Asetek prototypes liquid-cooled laptop
Gamers and overclockers will already be familiar with the performance and quiet operation benefits of liquid-cooling the internal components of desktop computer systems. Power users these days are not necessarily sitting in front of the beige base tower of old, however – other formats like the All-in-One and laptops have benefited from significant processing, memory and storage boosts in recent years. We've already seen liquid-cooling specialist Asetek squeeze its technology into a 2.28-inch thick All-in-One prototype, but now the company has developed a slim liquid cooling system for notebooks that's said to improve acoustic and thermal performance without increasing the form factor.
Asetek has chosen to showcase its new cooling solution in an Alienware M18x gaming laptop with the Core i7 processor overclocked to 4.4GHz and the dual GPUs ramped up to 800MHz, which would have been too much for the original heat pipes to handle. Taking advantage of the fact that the CPU and GPUs rarely fully stress at the same time during real world operation, the system interconnects all of the laptop's thermal management modules to extract heat from the CPU and GPUs as needed, effectively borrowing idle cooling capacity from each other. The slim form factor liquid cooling technology's coldplate is also said to have less thermal resistance than a heat pipe.

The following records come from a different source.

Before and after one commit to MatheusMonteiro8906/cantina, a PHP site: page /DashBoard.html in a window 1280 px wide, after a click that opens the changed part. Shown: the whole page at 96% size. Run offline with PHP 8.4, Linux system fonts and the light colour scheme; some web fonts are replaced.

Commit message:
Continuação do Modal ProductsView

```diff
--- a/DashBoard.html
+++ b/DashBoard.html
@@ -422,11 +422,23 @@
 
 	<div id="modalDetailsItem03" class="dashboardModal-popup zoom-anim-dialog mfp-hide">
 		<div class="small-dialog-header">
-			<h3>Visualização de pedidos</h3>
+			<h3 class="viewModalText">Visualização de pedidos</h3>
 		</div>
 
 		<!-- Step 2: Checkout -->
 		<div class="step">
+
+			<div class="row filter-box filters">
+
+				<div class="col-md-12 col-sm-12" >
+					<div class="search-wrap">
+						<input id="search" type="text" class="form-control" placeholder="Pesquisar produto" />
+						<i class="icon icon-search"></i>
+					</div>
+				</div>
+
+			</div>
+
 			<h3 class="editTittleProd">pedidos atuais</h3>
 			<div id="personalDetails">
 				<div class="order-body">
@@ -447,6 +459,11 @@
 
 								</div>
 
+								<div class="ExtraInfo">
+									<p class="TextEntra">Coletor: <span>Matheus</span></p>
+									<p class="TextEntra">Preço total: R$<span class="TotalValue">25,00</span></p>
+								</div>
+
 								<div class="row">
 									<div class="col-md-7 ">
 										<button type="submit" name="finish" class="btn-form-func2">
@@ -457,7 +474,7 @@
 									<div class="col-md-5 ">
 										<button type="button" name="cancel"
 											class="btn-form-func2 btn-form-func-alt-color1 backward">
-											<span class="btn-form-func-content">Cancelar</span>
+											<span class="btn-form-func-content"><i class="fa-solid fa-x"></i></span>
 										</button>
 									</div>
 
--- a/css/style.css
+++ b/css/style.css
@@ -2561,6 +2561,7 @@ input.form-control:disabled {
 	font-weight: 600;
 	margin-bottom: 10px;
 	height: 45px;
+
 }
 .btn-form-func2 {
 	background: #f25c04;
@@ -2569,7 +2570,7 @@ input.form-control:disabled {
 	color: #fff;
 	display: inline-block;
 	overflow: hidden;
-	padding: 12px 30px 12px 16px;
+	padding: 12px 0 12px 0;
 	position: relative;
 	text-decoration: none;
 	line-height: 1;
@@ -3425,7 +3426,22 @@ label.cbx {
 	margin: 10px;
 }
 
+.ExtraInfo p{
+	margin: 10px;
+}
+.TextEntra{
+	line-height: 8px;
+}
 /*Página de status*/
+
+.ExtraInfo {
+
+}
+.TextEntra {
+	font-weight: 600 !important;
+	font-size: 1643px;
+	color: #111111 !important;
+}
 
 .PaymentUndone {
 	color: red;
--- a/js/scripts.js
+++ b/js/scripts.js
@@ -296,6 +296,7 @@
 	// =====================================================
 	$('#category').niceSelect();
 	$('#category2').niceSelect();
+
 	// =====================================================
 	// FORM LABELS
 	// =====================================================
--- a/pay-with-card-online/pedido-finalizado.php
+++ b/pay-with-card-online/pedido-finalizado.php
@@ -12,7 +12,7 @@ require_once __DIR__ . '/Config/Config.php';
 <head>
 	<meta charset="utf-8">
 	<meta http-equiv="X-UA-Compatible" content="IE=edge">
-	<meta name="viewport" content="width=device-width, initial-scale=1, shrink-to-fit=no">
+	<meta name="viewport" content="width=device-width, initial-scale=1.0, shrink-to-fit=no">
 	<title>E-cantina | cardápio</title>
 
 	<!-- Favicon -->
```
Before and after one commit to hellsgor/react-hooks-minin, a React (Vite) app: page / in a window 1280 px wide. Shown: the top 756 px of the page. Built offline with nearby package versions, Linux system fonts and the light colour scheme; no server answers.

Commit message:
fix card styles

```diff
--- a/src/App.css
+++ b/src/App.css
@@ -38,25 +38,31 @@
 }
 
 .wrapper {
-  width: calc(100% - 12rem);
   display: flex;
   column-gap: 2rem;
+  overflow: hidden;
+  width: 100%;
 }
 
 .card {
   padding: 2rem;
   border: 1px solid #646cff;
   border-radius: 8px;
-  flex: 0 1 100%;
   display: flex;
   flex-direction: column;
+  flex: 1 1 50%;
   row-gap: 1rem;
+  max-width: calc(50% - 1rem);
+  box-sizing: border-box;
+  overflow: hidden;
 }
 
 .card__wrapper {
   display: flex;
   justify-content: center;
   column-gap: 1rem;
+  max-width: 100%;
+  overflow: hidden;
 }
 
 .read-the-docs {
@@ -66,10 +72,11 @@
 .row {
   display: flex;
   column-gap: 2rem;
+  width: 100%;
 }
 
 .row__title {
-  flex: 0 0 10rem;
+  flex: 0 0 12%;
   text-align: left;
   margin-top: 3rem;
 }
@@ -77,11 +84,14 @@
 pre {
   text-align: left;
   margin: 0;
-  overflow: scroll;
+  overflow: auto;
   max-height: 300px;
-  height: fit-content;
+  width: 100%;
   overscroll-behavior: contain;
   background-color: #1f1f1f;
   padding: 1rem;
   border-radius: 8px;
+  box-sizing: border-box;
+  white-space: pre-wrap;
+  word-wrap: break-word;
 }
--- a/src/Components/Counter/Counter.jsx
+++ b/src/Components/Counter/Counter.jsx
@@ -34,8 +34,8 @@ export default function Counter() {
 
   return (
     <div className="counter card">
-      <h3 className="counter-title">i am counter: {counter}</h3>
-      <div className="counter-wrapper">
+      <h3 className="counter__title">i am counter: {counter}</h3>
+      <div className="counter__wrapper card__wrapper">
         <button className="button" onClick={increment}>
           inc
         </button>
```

The upshot is that the Asetek system allows for higher-performance components to be used in thin devices like laptops than would be possible using air-cooled management solutions. In tests, the new technology resulted in an 18 percent performance improvement in the 3D Mark 11 benchmark score, a 16 percent improvement in PCMark Vantage scores, and Futuremark's 3D Mark Vantage score went up by 23 percent.
The following video features the company's Zack Fanning explaining and demonstrating the new slim form factor liquid cooling technology.
Please keep comments to less than 150 words. No abusive material or spam will be published.
now this might be a bit over the top but consider the elevation and loops that would be needed 2 hard drives in my gaming pc the cpu and 2 video cards then a htpc file server with 4 hard drives to start with and expanding to upwards of 8 and a cpu
if i did not liquid cool the file server drives as they will be in raid and not under constant heavy load meaning i might peek the system at 10 percent of max load i am looking at 6 loops 7-8 loops if i cool the chip sets this would solve my cooling needs as most of the heat would be outside of my bus vs air cooling venting into coach